Goal of the exercise –
Every entry below must be repeated exactly; skip the pictures.

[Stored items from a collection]
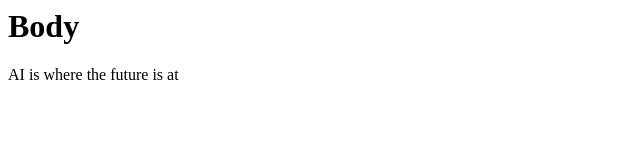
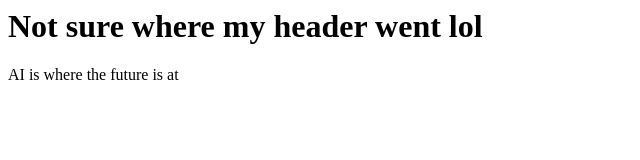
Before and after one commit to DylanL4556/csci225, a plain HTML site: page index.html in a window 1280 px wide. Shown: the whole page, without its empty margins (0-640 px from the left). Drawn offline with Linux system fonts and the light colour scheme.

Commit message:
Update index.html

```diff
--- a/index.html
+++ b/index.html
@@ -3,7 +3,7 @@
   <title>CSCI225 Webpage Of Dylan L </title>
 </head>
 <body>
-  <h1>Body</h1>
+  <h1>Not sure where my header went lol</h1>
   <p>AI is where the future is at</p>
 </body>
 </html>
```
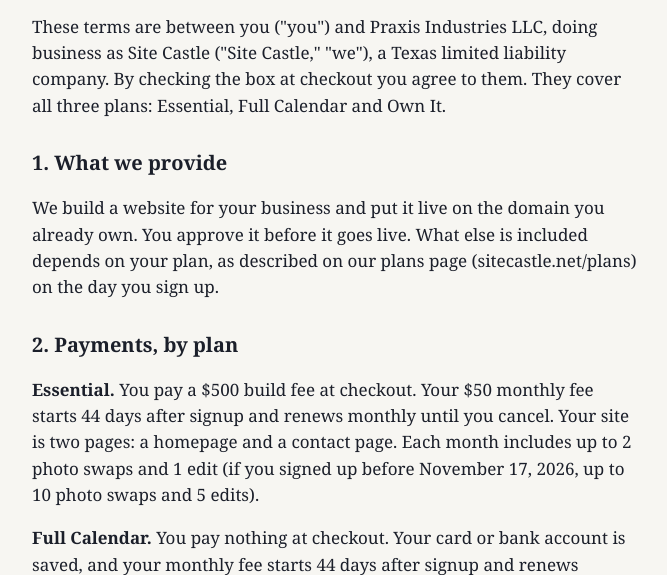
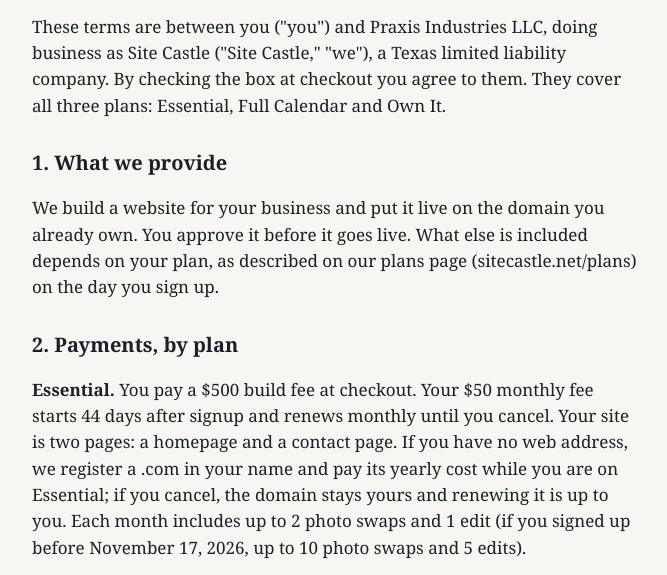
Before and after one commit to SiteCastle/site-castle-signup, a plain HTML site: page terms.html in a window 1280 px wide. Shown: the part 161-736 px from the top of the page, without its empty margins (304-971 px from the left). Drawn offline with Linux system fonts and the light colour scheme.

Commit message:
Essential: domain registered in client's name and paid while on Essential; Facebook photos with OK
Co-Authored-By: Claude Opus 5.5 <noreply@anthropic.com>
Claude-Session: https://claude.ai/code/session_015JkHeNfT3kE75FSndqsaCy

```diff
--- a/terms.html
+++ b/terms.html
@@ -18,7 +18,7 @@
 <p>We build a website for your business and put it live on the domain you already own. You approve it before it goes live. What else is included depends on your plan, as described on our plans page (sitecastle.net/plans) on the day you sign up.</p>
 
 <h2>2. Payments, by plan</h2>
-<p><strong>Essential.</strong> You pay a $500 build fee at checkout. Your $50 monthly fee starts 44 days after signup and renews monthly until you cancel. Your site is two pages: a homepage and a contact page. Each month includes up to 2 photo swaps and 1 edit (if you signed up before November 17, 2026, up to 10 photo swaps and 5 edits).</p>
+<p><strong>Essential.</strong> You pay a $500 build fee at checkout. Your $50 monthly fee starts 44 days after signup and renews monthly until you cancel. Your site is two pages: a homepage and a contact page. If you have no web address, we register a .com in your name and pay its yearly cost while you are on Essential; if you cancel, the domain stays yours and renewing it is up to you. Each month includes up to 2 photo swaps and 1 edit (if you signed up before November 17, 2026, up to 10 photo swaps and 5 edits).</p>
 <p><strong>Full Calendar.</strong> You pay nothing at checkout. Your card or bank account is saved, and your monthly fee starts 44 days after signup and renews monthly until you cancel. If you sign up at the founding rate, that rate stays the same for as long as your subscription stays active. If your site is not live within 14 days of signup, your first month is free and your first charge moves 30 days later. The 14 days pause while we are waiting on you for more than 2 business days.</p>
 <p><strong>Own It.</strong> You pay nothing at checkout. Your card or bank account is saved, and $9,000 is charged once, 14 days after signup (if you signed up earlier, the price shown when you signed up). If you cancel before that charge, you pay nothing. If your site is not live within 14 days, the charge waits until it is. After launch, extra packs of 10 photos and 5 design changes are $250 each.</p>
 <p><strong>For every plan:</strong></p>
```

Written answer –
Before and after one commit to DylanL4556/csci225, a plain HTML site: page index.html in a window 1280 px wide. Shown: the whole page, without its empty margins (0-640 px from the left). Drawn offline with Linux system fonts and the light colour scheme.

Commit message:
Update index.html

```diff
--- a/index.html
+++ b/index.html
@@ -3,7 +3,7 @@
   <title>CSCI225 Webpage Of Dylan L </title>
 </head>
 <body>
-  <h1>Body</h1>
+  <h1>Not sure where my header went lol</h1>
   <p>AI is where the future is at</p>
 </body>
 </html>
```
Before and after one commit to SiteCastle/site-castle-signup, a plain HTML site: page terms.html in a window 1280 px wide. Shown: the part 161-736 px from the top of the page, without its empty margins (304-971 px from the left). Drawn offline with Linux system fonts and the light colour scheme.

Commit message:
Essential: domain registered in client's name and paid while on Essential; Facebook photos with OK
Co-Authored-By: Claude Opus 5.5 <noreply@anthropic.com>
Claude-Session: https://claude.ai/code/session_015JkHeNfT3kE75FSndqsaCy

```diff
--- a/terms.html
+++ b/terms.html
@@ -18,7 +18,7 @@
 <p>We build a website for your business and put it live on the domain you already own. You approve it before it goes live. What else is included depends on your plan, as described on our plans page (sitecastle.net/plans) on the day you sign up.</p>
 
 <h2>2. Payments, by plan</h2>
-<p><strong>Essential.</strong> You pay a $500 build fee at checkout. Your $50 monthly fee starts 44 days after signup and renews monthly until you cancel. Your site is two pages: a homepage and a contact page. Each month includes up to 2 photo swaps and 1 edit (if you signed up before November 17, 2026, up to 10 photo swaps and 5 edits).</p>
+<p><strong>Essential.</strong> You pay a $500 build fee at checkout. Your $50 monthly fee starts 44 days after signup and renews monthly until you cancel. Your site is two pages: a homepage and a contact page. If you have no web address, we register a .com in your name and pay its yearly cost while you are on Essential; if you cancel, the domain stays yours and renewing it is up to you. Each month includes up to 2 photo swaps and 1 edit (if you signed up before November 17, 2026, up to 10 photo swaps and 5 edits).</p>
 <p><strong>Full Calendar.</strong> You pay nothing at checkout. Your card or bank account is saved, and your monthly fee starts 44 days after signup and renews monthly until you cancel. If you sign up at the founding rate, that rate stays the same for as long as your subscription stays active. If your site is not live within 14 days of signup, your first month is free and your first charge moves 30 days later. The 14 days pause while we are waiting on you for more than 2 business days.</p>
 <p><strong>Own It.</strong> You pay nothing at checkout. Your card or bank account is saved, and $9,000 is charged once, 14 days after signup (if you signed up earlier, the price shown when you signed up). If you cancel before that charge, you pay nothing. If your site is not live within 14 days, the charge waits until it is. After launch, extra packs of 10 photos and 5 design changes are $250 each.</p>
 <p><strong>For every plan:</strong></p>
```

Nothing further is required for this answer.